Search the records for the string "components", then copy each line where it appears.

(Records excerpted from a collection)

********

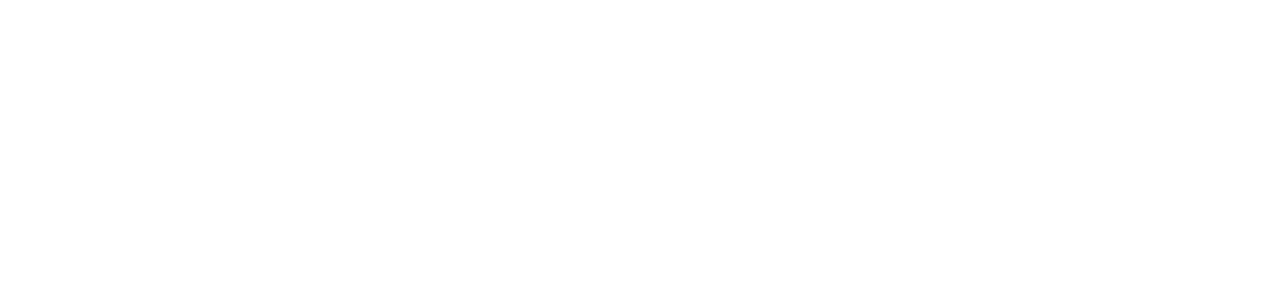
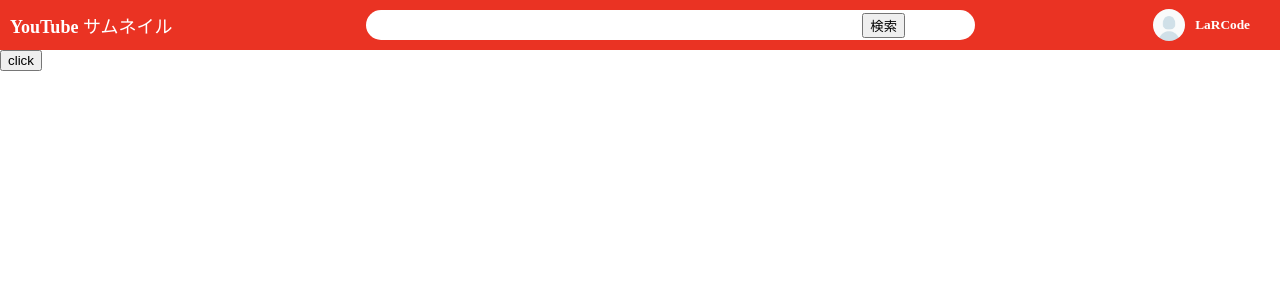
Before and after one commit to kkito0726/youtube-thumbnails-vue, a Vue app: page /videoInfo in a window 1280 px wide. Before the commit this address had no page. Shown: the top 300 px of the page. Built offline with nearby package versions, Linux system fonts and the light colour scheme.

Commit message:
routerを使ってページ遷移先にオブジェクトを渡すのに苦戦中

```diff
--- a/src/components/SearchResult.vue
+++ b/src/components/SearchResult.vue
@@ -26,9 +26,9 @@
                 <span class="VideoDescription">
                   {{ videoData.description }}
                 </span>
-                <router-link v-bind:to="`videoInfo/${videoData.videoId}`"
-                  ><span class="videoInfo">詳細はこちら</span></router-link
-                >
+                <v-btn @click="handleClick(videoData)">
+                  <span class="videoInfo">詳細はこちら</span>
+                </v-btn>
               </div>
             </div>
           </div>
@@ -43,6 +43,14 @@ export default {
   name: "SearchResult",
   props: {
     videoDataArray: Object,
+  },
+  methods: {
+    handleClick(videoData) {
+      this.$router.push({
+        name: "videoInfoPage",
+        params: { videoData: videoData },
+      });
+    },
   },
 };
 </script>
--- a/src/pages/StartPage.vue
+++ b/src/pages/StartPage.vue
@@ -27,7 +27,7 @@ export default {
   methods: {
     handleVideo(searchDataArray) {
       this.videoDataArray = searchDataArray;
-      console.log(this.videoDataArray);
+      console.log(this.videoDataArray[5]);
     },
   },
 };
--- a/src/pages/VideoInfoPage.vue
+++ b/src/pages/VideoInfoPage.vue
@@ -1,15 +1,26 @@
 <template>
   <div class="home">
     <TopBarVue />
+    <button @click="handleClick">click</button>
+    {{ this.$route.query.videoData }}
   </div>
 </template>
 
 <script>
 import TopBarVue from "@/components/TopBar.vue";
+// import { object } from "prop-types";
 export default {
   name: "VideoInfoPage",
   components: {
     TopBarVue,
   },
+  props: {
+    videoData: String,
+  },
+  methods: {
+    handleClick() {
+      console.log(JSON.parse(this.$route.query.videoData));
+    },
+  },
 };
 </script>
--- a/src/router.js
+++ b/src/router.js
@@ -9,9 +9,10 @@ const routes = [
     component: StartPage,
   },
   {
-    path: "/videoInfo/:videoId",
+    path: "/videoInfo",
     name: "videoInfoPage",
     component: VideoInfoPage,
+    props: true,
   },
 ];
 
```
Also changed, not shown: src/components/VideoInfo.vue (added, +9 -0 lines).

********

PROBLEM SOLUTION:
--- a/src/components/SearchResult.vue
+++ b/src/components/SearchResult.vue
 import TopBarVue from "@/components/TopBar.vue";
   components: {
Also changed, not shown: src/components/VideoInfo.vue (added, +9 -0 lines).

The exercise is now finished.